School of Law

School of Law

UNH Law’s class of 2011 honored at commencement

On Saturday, May 21, 2011, 176 students were the first to receive degrees from the newly named University of New Hampshire School of Law. The former Franklin Pierce Law Center  affiliated with the state university in August of 2010.

There to mark the occasion was another first: the members of the class of 1976, the first to graduate from the school. The then-Franklin Pierce Law Center's upstart beginnings were the focus of admiration and nostalgia from those graduates, who noted that the school wouldn't be where it is today without its innovative founders and spirit.

In its inception, the school "was billed an experiment in legal education, and we became the lab rats," joked James Conway, historian for the class of '76. But "without us and the other risk-takers that were involved at that time, we wouldn't be here today."

Three distinguished guests were also there to mark the occasion, and to receive honorary degrees from the school: Congresswoman Donna Edwards of Maryland, herself an alumna of UNH Law and the commencement speaker; famed Constitutional scholar and Harvard Professor Laurence H. Tribe; and Texas Supreme Court Chief Justice Wallace Jefferson.

"There's something special about this law school," Edwards told the graduates. She chose UNH Law because "I wanted an intimate learning environment, I wanted an institution that treated me as more than just a number on a blue book."

The school's global perspective and student body were also highlighted.
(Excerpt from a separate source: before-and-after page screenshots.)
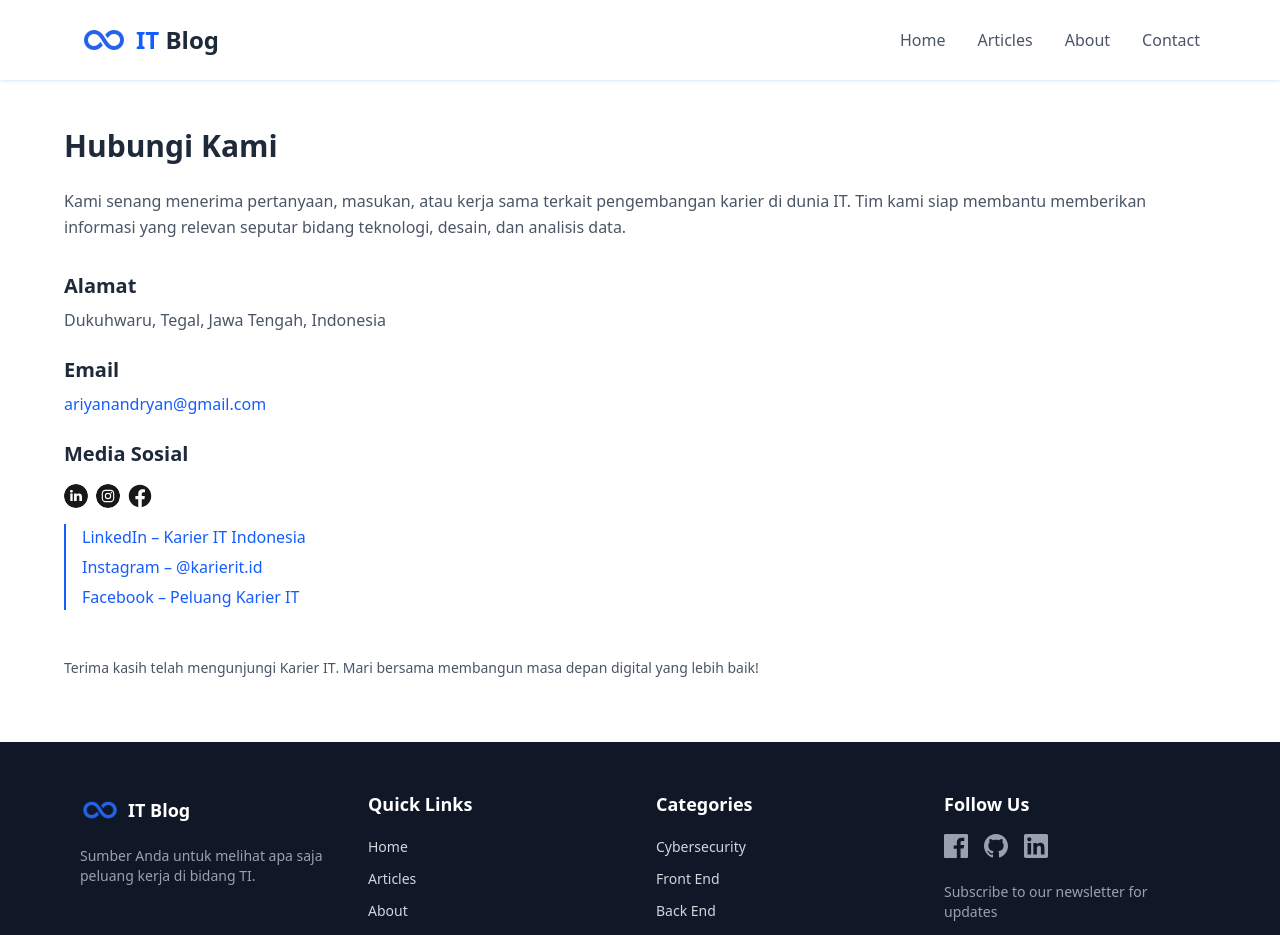
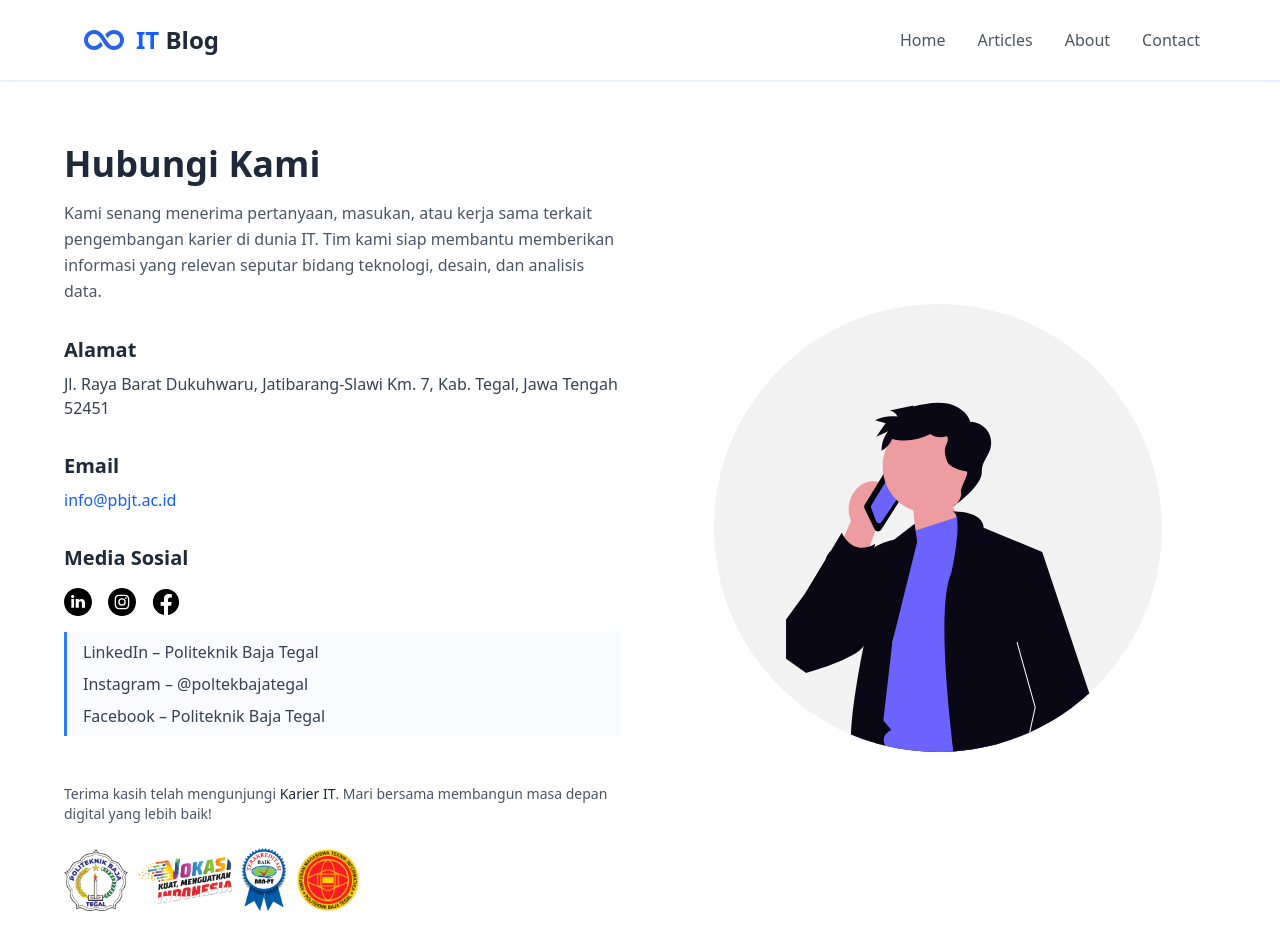
Before and after one commit to job-opportunities-blog/it-blog, a React (Vite) app: page /contact in a window 1280 px wide. Shown: the top 935 px of the page. Built offline with nearby package versions, Linux system fonts and the light colour scheme.

Commit message:
update: change layout design, margin, padding, etc

```diff
--- a/src/pages/contact.tsx
+++ b/src/pages/contact.tsx
@@ -5,9 +5,11 @@ import { Link } from "react-router-dom";
 const Contact: React.FC = () => {
   return (
     <>
-      <section className="py-16 mt-16 px-4 bg-white">
-        <div className="max-w-6xl mx-auto">
-          <h1 className="text-3xl font-bold text-gray-800 mb-6">
+      <section className="py-20 mt-16 bg-white px-4">
+        <div className="max-w-6xl mx-auto grid md:grid-cols-2 gap-10 items-center">
+          {/* Bagian kiri: Info Kontak */}
+          <div>
+            <h1 className="text-4xl font-bold text-gray-800 mb-4">
               Hubungi Kami
             </h1>
             <p className="text-gray-600 leading-relaxed mb-8">
@@ -17,76 +19,81 @@ const Contact: React.FC = () => {
               analisis data.
             </p>
 
-          <div className="space-y-6 text-gray-600">
+            <div className="space-y-8">
+              {/* Alamat */}
               <div>
                 <h2 className="text-xl font-semibold text-gray-800 mb-2">
                   Alamat
                 </h2>
-              <p>Dukuhwaru, Tegal, Jawa Tengah, Indonesia</p>
+                <p className="text-gray-700">
+                  Jl. Raya Barat Dukuhwaru, Jatibarang-Slawi Km. 7, Kab. Tegal, Jawa Tengah 52451
+                </p>
               </div>
 
+              {/* Email */}
               <div>
                 <h2 className="text-xl font-semibold text-gray-800 mb-2">
                   Email
                 </h2>
-              <p>
                 <Link
-                  to="mailto:ariyanandryan@gmail.com"
-                  className="text-blue-600 hover:underline hover:text-blue-700 transition-colors duration-200"
+                  to="mailto:info@pbjt.ac.id"
+                  className="text-blue-600 hover:underline hover:text-blue-700 transition-colors"
                 >
-                  ariyanandryan@gmail.com
+                  info@pbjt.ac.id
                 </Link>
-              </p>
               </div>
 
+              {/* Media Sosial */}
               <div>
-              <h2 className="text-xl font-semibold text-gray-800 mb-2">
+                <h2 className="text-xl font-semibold text-gray-800 mb-4">
                   Media Sosial
                 </h2>
-              <div className="flex gap-2 pt-2 pb-4">
+
+                <div className="flex items-center gap-4 mb-4">
                   <Image
                     name="linkedin"
-                  className="w-6 h-6 opacity-90 hover:opacity-100 transition-opacity duration-200"
+                    className="w-7 h-7 opacity-100 hover:opacity-60 transition-opacity duration-200"
                   />
                   <Image
                     name="instagram"
-                  className="w-6 h-6 opacity-90 hover:opacity-100 transition-opacity duration-200"
+                    className="w-7 h-7 opacity-100 hover:opacity-60 transition-opacity duration-200"
                   />
                   <Image
                     name="facebook"
-                  className="w-6 h-6 opacity-90 hover:opacity-100 transition-opacity duration-200"
+                    className="w-7 h-7 opacity-100 hover:opacity-60 transition-opacity duration-200"
                   />
                 </div>
-              <div className="border-l-2 border-blue-600 pl-4">
-                <ul className="leading-relaxed space-y-1">
-                  <li className="md:flex space-x-2">
+
+                <div className="border-l-3 border-blue-500 pl-4 bg-blue-50/40 py-2">
+                  <ul className="space-y-2 text-gray-700">
+                    <li>
                       <Link
                         to="https://www.linkedin.com/"
                         target="_blank"
                         rel="noopener noreferrer"
-                      className="flex items-center gap-2 text-blue-600 hover:underline hover:text-blue-700 transition-colors duration-200"
+                        className="hover:text-blue-600 transition-colors"
                       >
-                      LinkedIn – Karier IT Indonesia
+                        LinkedIn – Politeknik Baja Tegal
                       </Link>
                     </li>
-                  <li className="md:flex space-x-2">
+                    <li>
                       <Link
                         to="https://www.instagram.com/"
                         target="_blank"
                         rel="noopener noreferrer"
-                      className="flex items-center gap-2 text-blue-600 hover:underline hover:text-blue-700 transition-colors duration-200"
+                        className="hover:text-blue-700 transition-colors"
                       >
-                      Instagram – @karierit.id
+                        Instagram – @poltekbajategal
                       </Link>
                     </li>
-                  <li className="md:flex space-x-2">
+                    <li>
                       <Link
                         to="https://facebook.com/"
                         target="_blank"
                         rel="noopener noreferrer"
-                      className="flex items-center gap-2 text-blue-600 hover:underline hover:text-blue-700 transition-colors duration-200"
+                        className="hover:text-blue-700 transition-colors"
                       >
-                      Facebook – Peluang Karier IT
+                        Facebook – Politeknik Baja Tegal
                       </Link>
                     </li>
                   </ul>
@@ -96,9 +103,41 @@ const Contact: React.FC = () => {
 
             <p className="mt-12 text-sm text-gray-600">
               Terima kasih telah mengunjungi{" "}
-            <span className="font-medium">Karier IT</span>. Mari bersama
-            membangun masa depan digital yang lebih baik!
+              <span className="font-medium text-gray-800">Karier IT</span>. Mari
+              bersama membangun masa depan digital yang lebih baik!
             </p>
+
+            <div>
+              <ul className="flex items-center mt-6 space-x-2">
+                <li>
+                  <Image name="pbjt" className="w-16" />
+                </li>
+                <li>
+                  <Image name="kampus-vokasi" className="w-24" />
+                </li>
+                <li>
+                  <Image name="banpt" className="w-12" />
+                </li>
+                <li>
+                  <Image name="informatika" className="w-16" />
+                </li>
+              </ul>
+            </div>
+          </div>
+
+          {/* Bagian kanan: ilustrasi atau gambar */}
+          <div className="flex justify-center">
+            <Image
+              name="/contact"
+              alt="Contact illustration"
+              className="w-full max-w-md"
+            />
+          </div>
+        </div>
+
+        {/* Tambahan: Google Maps Embed */}
+        <div className="mt-12 rounded-lg overflow-hidden shadow-md max-w-5xl mx-auto border border-gray-600">
+          <iframe src="https://www.google.com/maps/embed?pb=!1m18!1m12!1m3!1d3960.3384921906913!2d109.09088537588181!3d-6.96933459303129!2m3!1f0!2f0!3f0!3m2!1i1024!2i768!4f13.1!3m3!1m2!1s0x2e6fbea052a6d491%3A0x52531df16443a7f!2sPOLITEKNIK%20BAJA%20TEGAL!5e0!3m2!1sid!2sid!4v1761622045260!5m2!1sid!2sid" className="w-full h-[50vh]"></iframe>
         </div>
       </section>
     </>
```
Lines whose indentation alone changed are shown as unchanged.
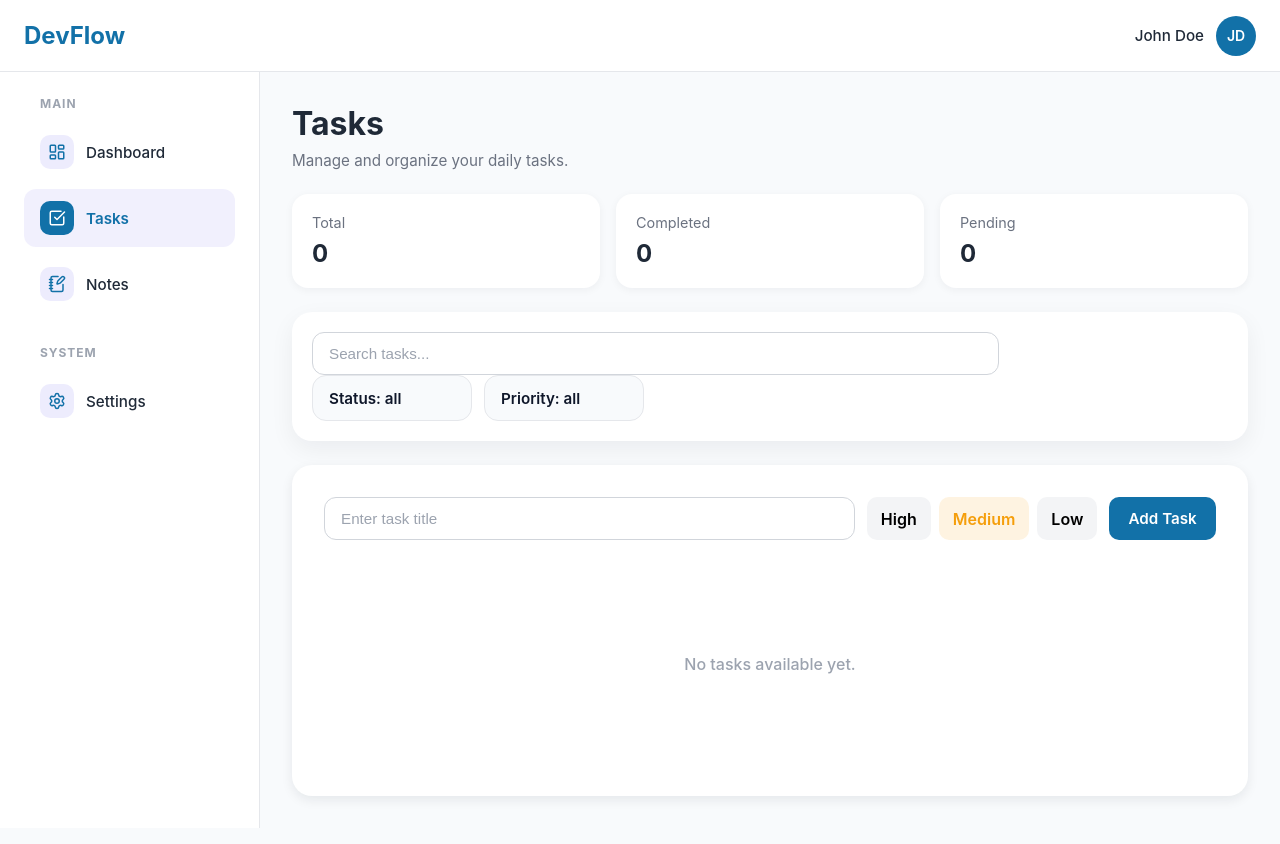
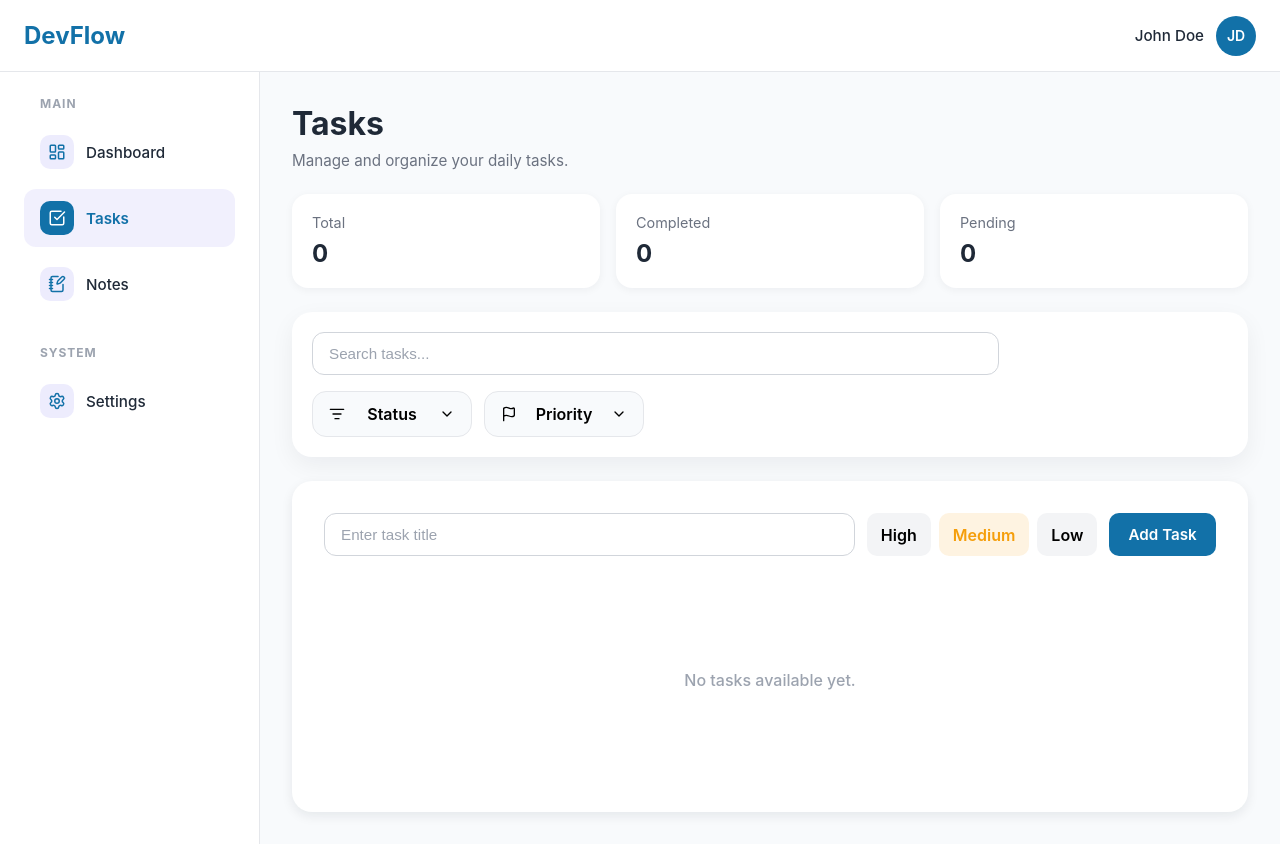
Before and after one commit to AmiraHassann/DevFlow, a React (Vite) app: page /tasks in a window 1280 px wide. Built offline with nearby package versions, Linux system fonts and the light colour scheme.

Commit message:
feat(tasks): implement custom filter popovers and toolbar

```diff
--- a/src/pages/Tasks/Tasks.jsx
+++ b/src/pages/Tasks/Tasks.jsx
@@ -1,9 +1,12 @@
-import { useState, useEffect } from "react";
+import { useState, useEffect, useRef } from "react";
 
 import {
   Check,
   Pencil,
   Trash2,
+  ChevronDown,
+  ListFilter,
+  Flag
 } from "lucide-react";
 
 import styles from "./Tasks.module.css";
@@ -30,6 +33,7 @@ function Tasks() {
   const [priorityFilter, setPriorityFilter] =
   useState("all");
 
+
   const [tasks, setTasks] = useState(() => {
     const savedTasks = localStorage.getItem("tasks");
 
@@ -40,8 +44,8 @@ function Tasks() {
 
   const [error, setError] = useState("");
 
-  const [sortBy, setSortBy] =
-  useState("newest");
+  const statusRef = useRef(null);
+  const priorityRef = useRef(null);
 
   const [editingTaskId, setEditingTaskId] =
     useState(null);
@@ -55,6 +59,36 @@ function Tasks() {
       JSON.stringify(tasks)
     );
   }, [tasks]);
+
+  useEffect(() => {
+  const handleClickOutside = (event) => {
+    if (
+      statusRef.current &&
+      !statusRef.current.contains(event.target)
+    ) {
+      setIsStatusOpen(false);
+    }
+
+    if (
+      priorityRef.current &&
+      !priorityRef.current.contains(event.target)
+    ) {
+      setIsPriorityOpen(false);
+    }
+  };
+
+  document.addEventListener(
+    "mousedown",
+    handleClickOutside
+  );
+
+  return () => {
+    document.removeEventListener(
+      "mousedown",
+      handleClickOutside
+    );
+  };
+}, []);
 
   const handleSubmit = () => {
     if (!taskTitle.trim()) {
@@ -212,15 +246,32 @@ function Tasks() {
         />
 
   <div className={styles.toolbarFilters}>
-    <div className={styles.filterCard}>
-
+    <div
+    ref={statusRef}
+    className={`${styles.filterCard} ${
+    isStatusOpen
+      ? styles.filterCardActive
+      : ""
+  }`}
+    >
   <button
     className={styles.filterCardButton}
     onClick={() =>
       setIsStatusOpen(!isStatusOpen)
     }
-  >
-    Status: {filter}
+  ><ListFilter size={16} />
+    { filter === "all"
+        ? "Status"
+        : filter.charAt(0).toUpperCase() +
+          filter.slice(1)}
+     <ChevronDown
+        size={16}
+        className={
+        isStatusOpen
+          ? styles.chevronOpen
+          : styles.chevron
+        }
+/>
   </button>
 
   {isStatusOpen && (
@@ -254,16 +305,32 @@ function Tasks() {
     </div>
   )}
 </div>
-
-   <div className={styles.filterCard}>
-
+   <div
+   ref={priorityRef}
+   className={`${styles.filterCard} ${
+    isPriorityOpen
+      ? styles.filterCardActive
+      : ""
+  }`}
+   >
   <button
     className={styles.filterCardButton}
     onClick={() =>
       setIsPriorityOpen(!isPriorityOpen)
     }
-  >
-    Priority: {priorityFilter}
+  ><Flag size={16} />
+    {
+      priorityFilter === "all"
+        ? "Priority"
+        : priorityFilter.charAt(0).toUpperCase() +
+          priorityFilter.slice(1)
+    }<ChevronDown size={16}
+     className={
+      isPriorityOpen
+        ? styles.chevronOpen
+        : styles.chevron
+  }
+ />
   </button>
 
   {isPriorityOpen && (
--- a/src/pages/Tasks/Tasks.module.css
+++ b/src/pages/Tasks/Tasks.module.css
@@ -274,6 +274,8 @@
   gap: 12px;
 
   flex-wrap: wrap;
+
+  margin-top: 16px;
 }
 
 .toolbarSelect {
@@ -323,6 +325,19 @@
   padding: 12px 16px;
 
   min-width: 160px;
+
+  transition: all 0.2s ease;
+
+  cursor: pointer;
+}
+
+.filterCard:hover {
+  border-color: var(--color-primary);
+
+  transform: translateY(-2px);
+
+  box-shadow: 0 8px 20px
+    rgba(15, 23, 42, 0.08);
 }
 
 .filterCard span {
@@ -336,17 +351,30 @@
 }
 
 .filterCardButton {
+  display: flex;
+
+  align-items: center;
+
+  justify-content: space-between;
+
+  gap: 8px;
+
+  width: 100%;
+
   border: none;
 
   background: transparent;
 
   cursor: pointer;
 
-  font-size: 0.95rem;
+  font-weight: 600;
+}
 
-  font-weight: 600;
+.filterCardActive {
+  border-color: var(--color-primary);
 
-  color: #0f172a;
+  box-shadow: 0 0 0 4px
+    rgba(79, 70, 229, 0.1);
 }
 
 .popover {
@@ -370,7 +398,20 @@
   overflow: hidden;
 
   z-index: 100;
-}
+
+  animation: fadeIn 0.15s ease;
+  }
+  @keyframes fadeIn {
+    from {
+      opacity: 0;
+      transform: translateY(-4px);
+    }
+
+    to {
+      opacity: 1;
+      transform: translateY(0);
+    }
+  }
 
 .popover button {
   width: 100%;
@@ -389,7 +430,15 @@
 }
 
 .popover button:hover {
-  background: #f8fafc;
+  background: #f3f3f7;
+}
+
+.chevron {
+  transition: transform 0.2s ease;
+}
+
+.chevronOpen {
+  transform: rotate(180deg);
 }
 
 .priorityBadge {
```
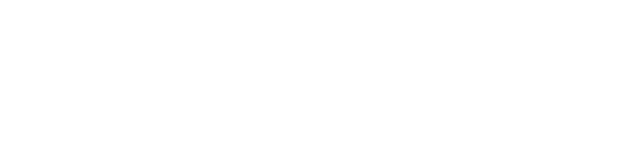
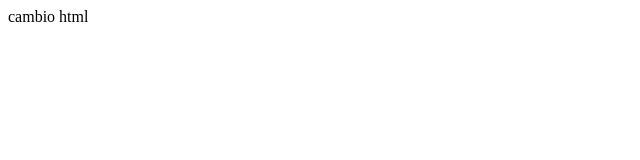
Before and after one commit to dzymartin/actividad_prueba_gib, a plain HTML site: page index.html in a window 1280 px wide. Shown: the whole page, without its empty margins (0-640 px from the left). Drawn offline with Linux system fonts and the light colour scheme.

Commit message:
primer cambio

```diff
--- a/index.html
+++ b/index.html
@@ -1,4 +1,4 @@
 <html>
-
+  cambio html
 
 </html>
```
Kanav Hasija, who received his Master of Intellectual Property degree at UNH Law on Saturday, told the students, "Today is the the World Day for Cultural Diversity for Dialogue, and I see that in this school."

The 2011 graduating students represented 35 states and the District of Columbia, as well as eight countries.

Hasija, who is from India, joked that the climate had been his biggest cultural challenge. "Whoever claimed that global warming is a big issue, please come to New Hampshire in December and say that," he said to laughter.

Brian Buonamano, who received his JD degree, said UNH Law had given him an outward focus. "Law school is not about the lawyer. The law is not about the lawyer." He told the graduates: "Feel good right now; appreciate this moment. Appreciate the fact that you have made it this far. Once it's over, it's not going to be about you anymore."

Two more honorary degrees were awarded at the commencement ceremony, to Dean Emeritus John Hutson and to Doug Wood, the outgoing chair of the UNH Law Board of Trustees. The longtime friends surprised each other with the degrees in an exchange that left neither's eyes dry.

Each gave the other credit for the school's continued success and recent affiliation. "For as long as this school exists, we will be a better place for being the University of New Hampshire School of Law, and that is because of Doug Wood," Hutson said.

Professor Charles Temple, himself an alum, was chosen by the students to give "advice from the faculty" at the ceremony.

"As I look out at these faces . . . I have seen your grace," he told them. "I have seen your loving kindness extended to others who are far less fortunate than you. I have seen your compassion. Your very presence, class of 2011, has brought comfort to the weary all over the world. There is no class like this anywhere, at any law school in the United States of America."